== SOURCE DATA ==
= = =

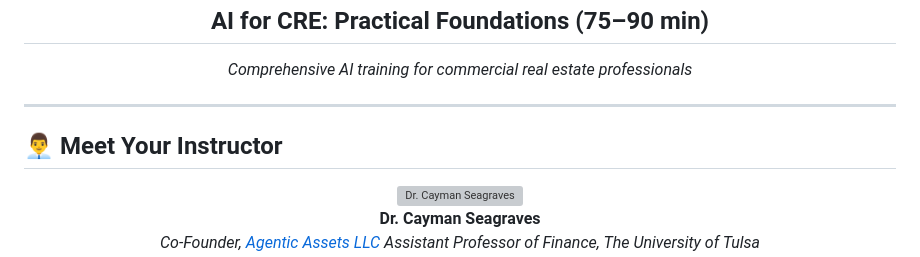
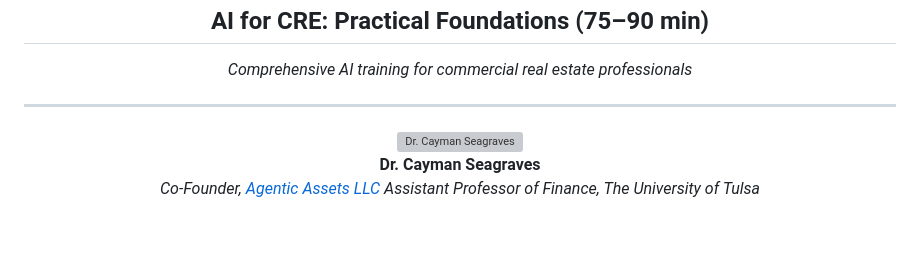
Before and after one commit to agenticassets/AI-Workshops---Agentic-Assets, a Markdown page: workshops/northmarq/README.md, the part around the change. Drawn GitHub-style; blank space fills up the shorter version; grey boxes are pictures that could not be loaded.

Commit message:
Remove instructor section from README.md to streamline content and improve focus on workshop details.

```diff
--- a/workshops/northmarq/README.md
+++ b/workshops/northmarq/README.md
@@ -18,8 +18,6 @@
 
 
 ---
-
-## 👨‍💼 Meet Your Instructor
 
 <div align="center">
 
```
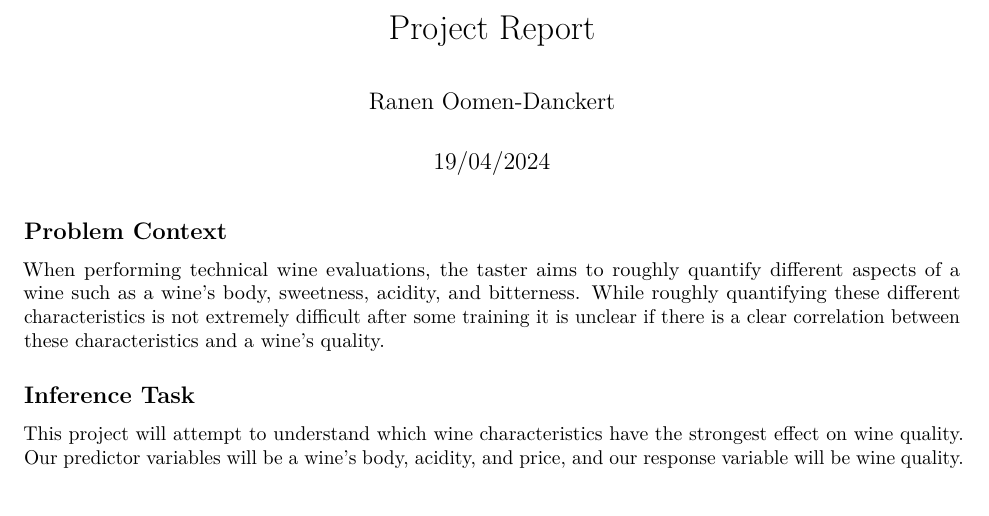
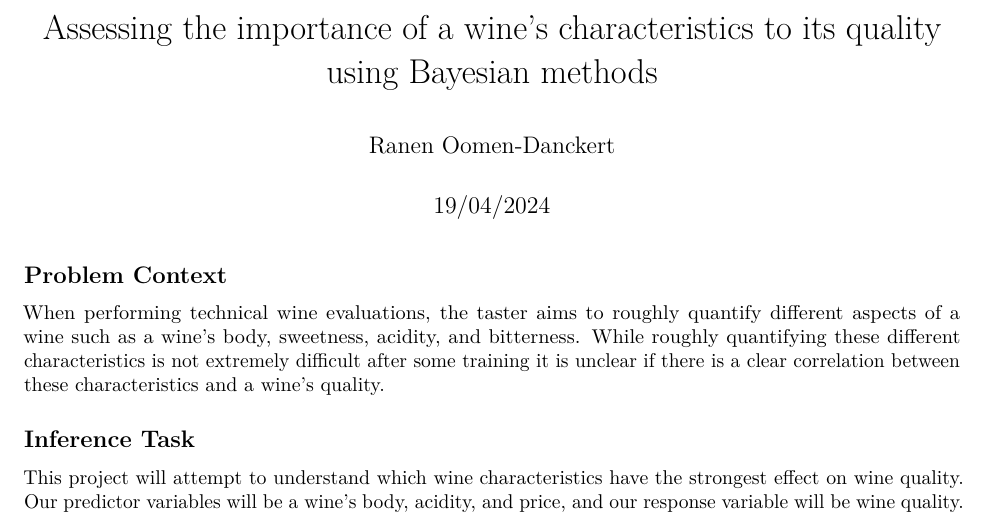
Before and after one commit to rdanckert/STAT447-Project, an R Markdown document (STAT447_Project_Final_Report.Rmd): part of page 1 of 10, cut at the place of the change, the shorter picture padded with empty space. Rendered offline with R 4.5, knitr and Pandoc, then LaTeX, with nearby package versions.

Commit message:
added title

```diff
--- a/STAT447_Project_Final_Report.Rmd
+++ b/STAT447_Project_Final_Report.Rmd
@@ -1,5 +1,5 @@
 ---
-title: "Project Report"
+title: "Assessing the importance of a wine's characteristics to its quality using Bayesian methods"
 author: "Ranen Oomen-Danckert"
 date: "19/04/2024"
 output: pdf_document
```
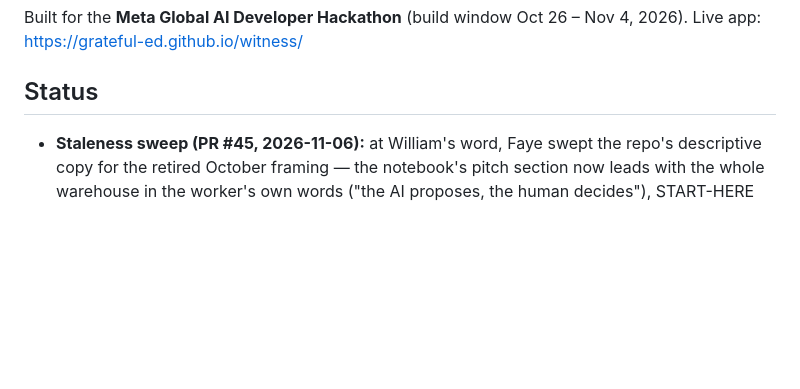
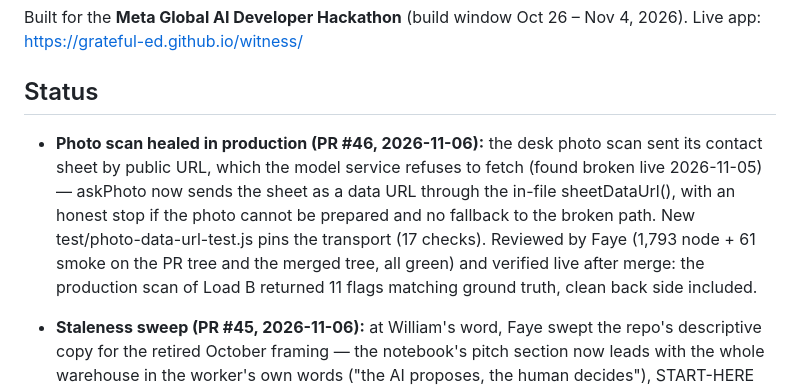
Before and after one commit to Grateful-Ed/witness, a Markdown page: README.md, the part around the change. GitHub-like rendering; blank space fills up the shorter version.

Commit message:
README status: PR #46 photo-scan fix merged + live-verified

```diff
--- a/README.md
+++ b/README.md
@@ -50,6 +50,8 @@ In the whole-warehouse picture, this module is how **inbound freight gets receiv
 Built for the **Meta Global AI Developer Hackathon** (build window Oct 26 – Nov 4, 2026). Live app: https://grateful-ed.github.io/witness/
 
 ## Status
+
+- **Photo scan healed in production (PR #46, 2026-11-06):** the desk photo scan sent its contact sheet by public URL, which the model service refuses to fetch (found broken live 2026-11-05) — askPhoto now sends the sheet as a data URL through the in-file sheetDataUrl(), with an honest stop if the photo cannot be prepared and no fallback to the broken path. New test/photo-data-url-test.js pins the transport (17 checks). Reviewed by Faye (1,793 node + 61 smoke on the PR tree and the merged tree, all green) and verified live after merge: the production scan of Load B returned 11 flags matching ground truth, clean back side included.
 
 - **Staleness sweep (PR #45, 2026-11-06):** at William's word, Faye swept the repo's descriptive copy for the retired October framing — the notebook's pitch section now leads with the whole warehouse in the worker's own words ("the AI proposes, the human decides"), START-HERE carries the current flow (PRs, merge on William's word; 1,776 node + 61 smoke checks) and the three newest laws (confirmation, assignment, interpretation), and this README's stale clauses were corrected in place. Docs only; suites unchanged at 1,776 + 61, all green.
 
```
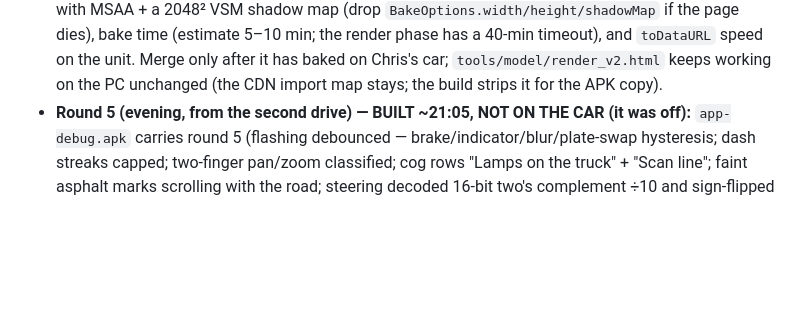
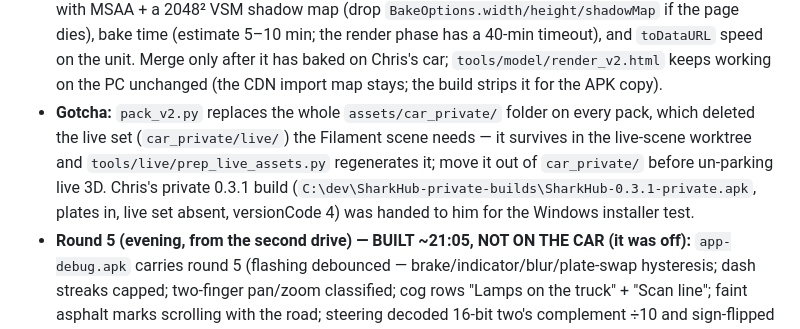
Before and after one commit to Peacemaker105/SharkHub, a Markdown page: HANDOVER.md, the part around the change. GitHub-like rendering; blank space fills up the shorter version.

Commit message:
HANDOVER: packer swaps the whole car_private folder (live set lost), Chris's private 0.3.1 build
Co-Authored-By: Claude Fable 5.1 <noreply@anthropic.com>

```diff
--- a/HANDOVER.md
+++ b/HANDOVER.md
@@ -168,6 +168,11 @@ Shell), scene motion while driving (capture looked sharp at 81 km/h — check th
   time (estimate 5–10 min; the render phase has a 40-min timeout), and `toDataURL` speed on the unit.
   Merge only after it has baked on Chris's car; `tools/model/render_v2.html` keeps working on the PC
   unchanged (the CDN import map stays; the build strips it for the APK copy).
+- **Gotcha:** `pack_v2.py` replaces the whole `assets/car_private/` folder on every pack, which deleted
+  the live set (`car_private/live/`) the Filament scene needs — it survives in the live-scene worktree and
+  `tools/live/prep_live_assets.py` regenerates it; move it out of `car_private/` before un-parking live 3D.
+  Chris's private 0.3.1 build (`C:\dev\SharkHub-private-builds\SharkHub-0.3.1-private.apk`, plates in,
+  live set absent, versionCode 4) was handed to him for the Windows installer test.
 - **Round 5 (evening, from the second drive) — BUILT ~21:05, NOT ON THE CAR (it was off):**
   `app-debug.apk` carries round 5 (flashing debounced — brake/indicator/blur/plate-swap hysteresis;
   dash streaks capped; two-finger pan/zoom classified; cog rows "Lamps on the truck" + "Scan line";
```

= = =

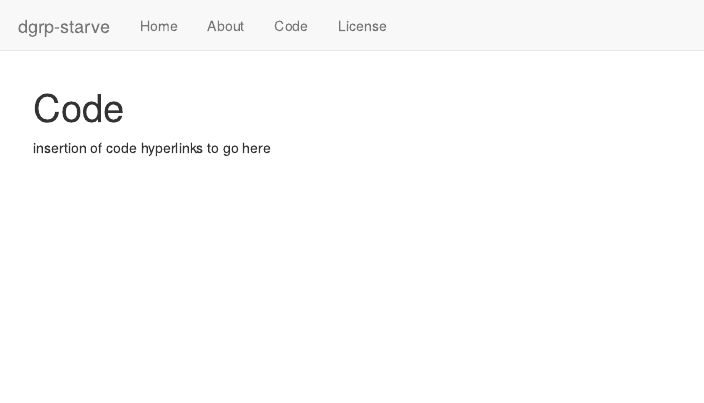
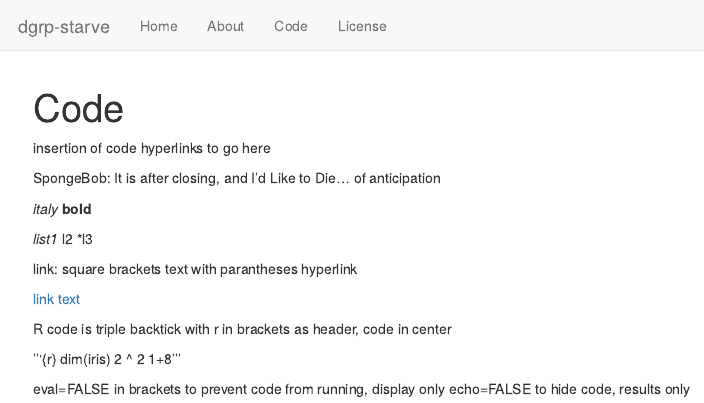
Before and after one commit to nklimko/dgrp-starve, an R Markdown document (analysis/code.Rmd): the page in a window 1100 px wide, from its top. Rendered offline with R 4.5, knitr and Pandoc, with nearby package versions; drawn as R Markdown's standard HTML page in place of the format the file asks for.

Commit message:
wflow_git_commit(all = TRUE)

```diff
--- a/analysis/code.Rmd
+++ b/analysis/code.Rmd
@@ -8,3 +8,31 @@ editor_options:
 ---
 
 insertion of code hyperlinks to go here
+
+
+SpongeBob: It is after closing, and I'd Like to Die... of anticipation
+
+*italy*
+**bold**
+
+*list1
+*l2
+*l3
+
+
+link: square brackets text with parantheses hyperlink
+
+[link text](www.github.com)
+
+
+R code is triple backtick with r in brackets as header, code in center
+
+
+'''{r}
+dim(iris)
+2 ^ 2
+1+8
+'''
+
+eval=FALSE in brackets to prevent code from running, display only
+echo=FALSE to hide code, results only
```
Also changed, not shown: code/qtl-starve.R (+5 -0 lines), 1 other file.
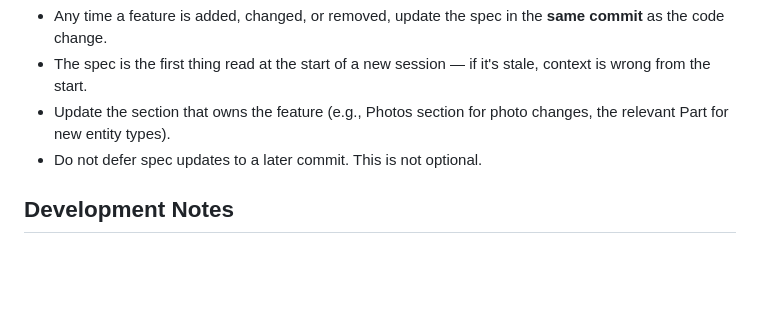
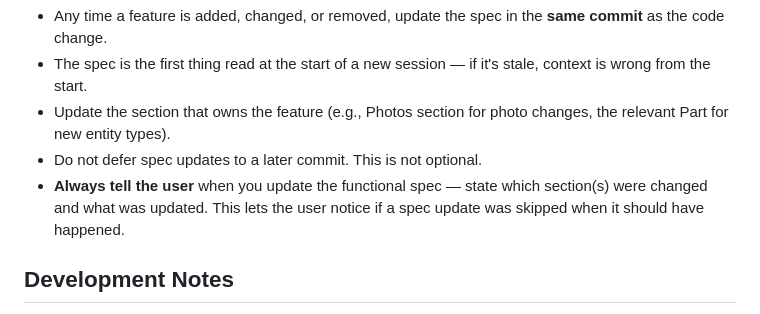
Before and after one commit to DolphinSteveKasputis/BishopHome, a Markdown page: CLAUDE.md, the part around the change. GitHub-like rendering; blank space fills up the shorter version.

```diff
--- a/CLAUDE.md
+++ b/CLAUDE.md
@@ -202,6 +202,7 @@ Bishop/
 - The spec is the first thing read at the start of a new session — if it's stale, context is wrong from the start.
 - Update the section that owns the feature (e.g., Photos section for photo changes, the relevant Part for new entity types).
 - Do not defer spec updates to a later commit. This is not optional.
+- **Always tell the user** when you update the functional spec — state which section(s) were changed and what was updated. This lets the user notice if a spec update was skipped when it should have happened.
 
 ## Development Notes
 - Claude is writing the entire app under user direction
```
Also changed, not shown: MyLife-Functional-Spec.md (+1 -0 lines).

= = =

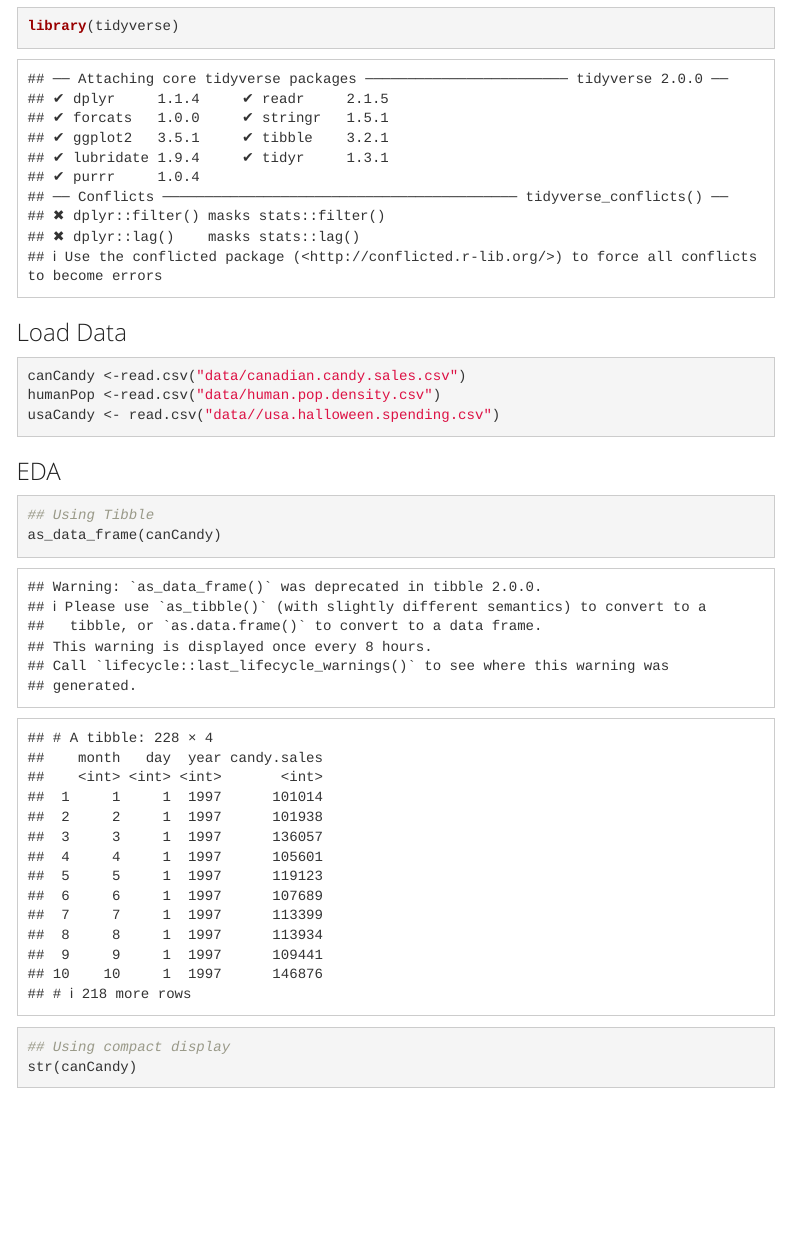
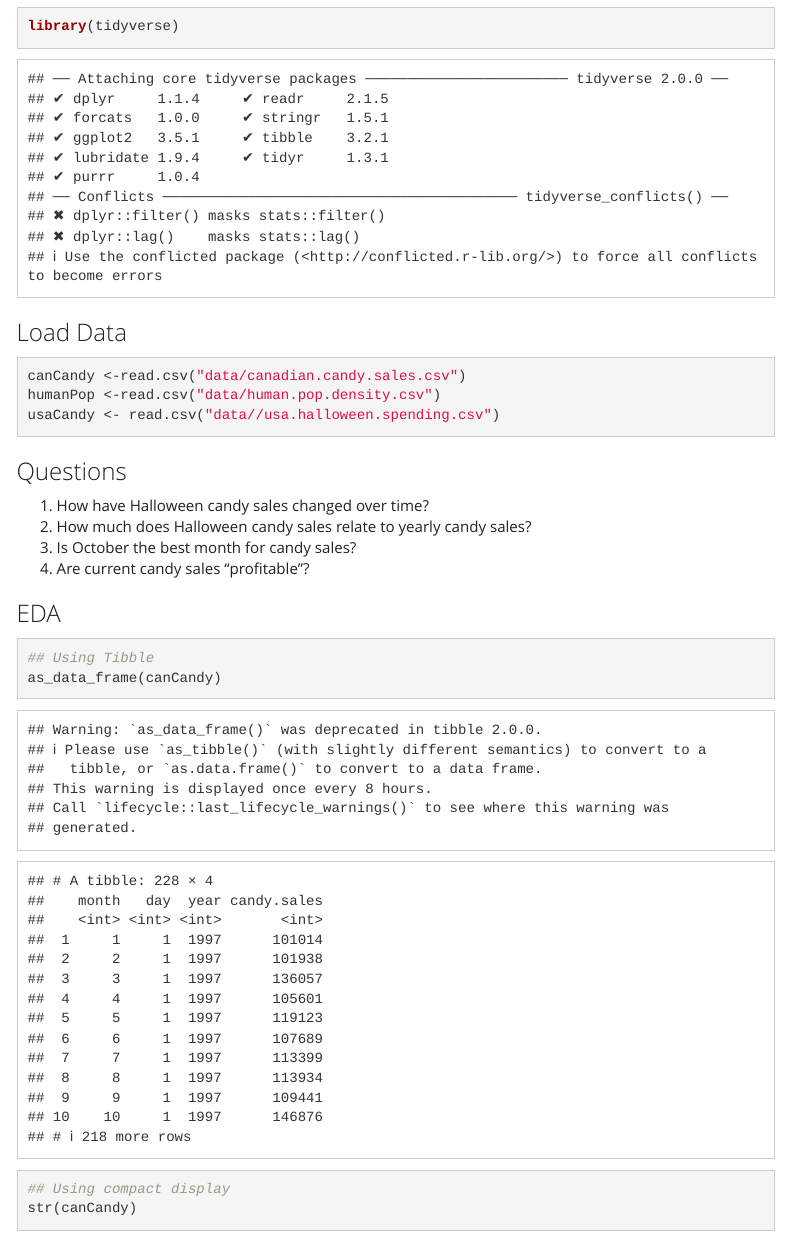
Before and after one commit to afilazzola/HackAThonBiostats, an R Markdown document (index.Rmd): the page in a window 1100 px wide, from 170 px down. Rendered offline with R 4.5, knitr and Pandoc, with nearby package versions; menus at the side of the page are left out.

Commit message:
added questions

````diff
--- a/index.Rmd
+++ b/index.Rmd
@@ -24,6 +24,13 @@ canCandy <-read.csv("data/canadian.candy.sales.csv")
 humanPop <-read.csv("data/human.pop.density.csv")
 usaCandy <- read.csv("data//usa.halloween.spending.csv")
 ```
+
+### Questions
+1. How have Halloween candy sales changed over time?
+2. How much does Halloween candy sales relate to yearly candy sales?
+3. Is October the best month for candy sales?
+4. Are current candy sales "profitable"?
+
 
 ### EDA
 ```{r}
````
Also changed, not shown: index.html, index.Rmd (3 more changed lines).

= = =

Return solely the count of lines in the data above in which the word "that" occurs.

== ANSWER FOR THE TASK ==
2